Avesta. The holy book of Zoroastrianism (the word probably means ‘The Injunction [of Zoroaster]’). Only approximately one-quarter of the original is extant. That which has survived is basically the liturgical material which continued in use in regular worship. The content of the ‘canon’ includes material from many ages. There are some pre-Zoroastrian ‘hymns’ (some of the Yásts, such as Yt. 10 to Mithra) and ‘Litanies’ (Nyayes). The anti-demonic law, the Vendidad, contains much ancient material, although its present structure was probably Parthian. The liturgy of the Yasna is especially ancient, probably much of the substance deriving from Indo-Iranian times. Embedded in the Yasna are the seventeen hymns of Zoroaster, the Gāthās. They are in two blocks (Ys. 28–34 and 43–53) either side of the Yasna Haptanhait liturgy, which, if not by Zoroaster, is certainly early. The Gāthās are embedded in the Yasna the ‘act of [daily] worship’, because that is the liturgical context within which the prophetic hymns have been preserved. Their fragmentary nature, combined with the allusive poetic imagery and metrical form, make them extremely difficult to translate. They are intensely personal in style, passionate outpourings of an individual spirit, following visions of God. For Zoroastrians, they are the most powerful holy manthras.

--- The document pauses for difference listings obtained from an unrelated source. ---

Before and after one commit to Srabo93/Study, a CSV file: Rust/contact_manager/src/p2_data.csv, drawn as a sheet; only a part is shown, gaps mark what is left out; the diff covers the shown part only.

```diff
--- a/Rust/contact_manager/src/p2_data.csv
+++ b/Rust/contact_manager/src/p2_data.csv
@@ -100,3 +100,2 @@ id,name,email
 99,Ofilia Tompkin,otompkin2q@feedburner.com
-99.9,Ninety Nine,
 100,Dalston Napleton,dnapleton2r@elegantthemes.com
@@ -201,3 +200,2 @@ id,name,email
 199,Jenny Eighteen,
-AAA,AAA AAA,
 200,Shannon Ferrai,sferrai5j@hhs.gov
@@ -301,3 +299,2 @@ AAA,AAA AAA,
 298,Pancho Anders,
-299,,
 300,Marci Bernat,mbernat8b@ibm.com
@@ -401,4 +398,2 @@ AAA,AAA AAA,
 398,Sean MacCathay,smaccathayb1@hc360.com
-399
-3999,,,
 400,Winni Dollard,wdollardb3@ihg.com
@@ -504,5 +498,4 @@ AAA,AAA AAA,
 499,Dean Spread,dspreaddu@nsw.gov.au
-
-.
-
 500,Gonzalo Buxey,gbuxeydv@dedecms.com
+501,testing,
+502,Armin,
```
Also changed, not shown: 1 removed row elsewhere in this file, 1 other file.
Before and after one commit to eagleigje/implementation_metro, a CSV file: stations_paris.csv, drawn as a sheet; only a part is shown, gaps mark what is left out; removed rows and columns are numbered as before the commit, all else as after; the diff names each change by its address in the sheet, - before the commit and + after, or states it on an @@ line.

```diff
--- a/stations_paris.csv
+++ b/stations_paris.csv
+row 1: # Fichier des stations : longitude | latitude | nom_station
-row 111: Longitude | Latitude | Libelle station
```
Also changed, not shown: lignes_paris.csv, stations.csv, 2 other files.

In modern religious practice, Zoroastrians use a Khorda Avesta, a collection of essential prayers for daily use by lay people.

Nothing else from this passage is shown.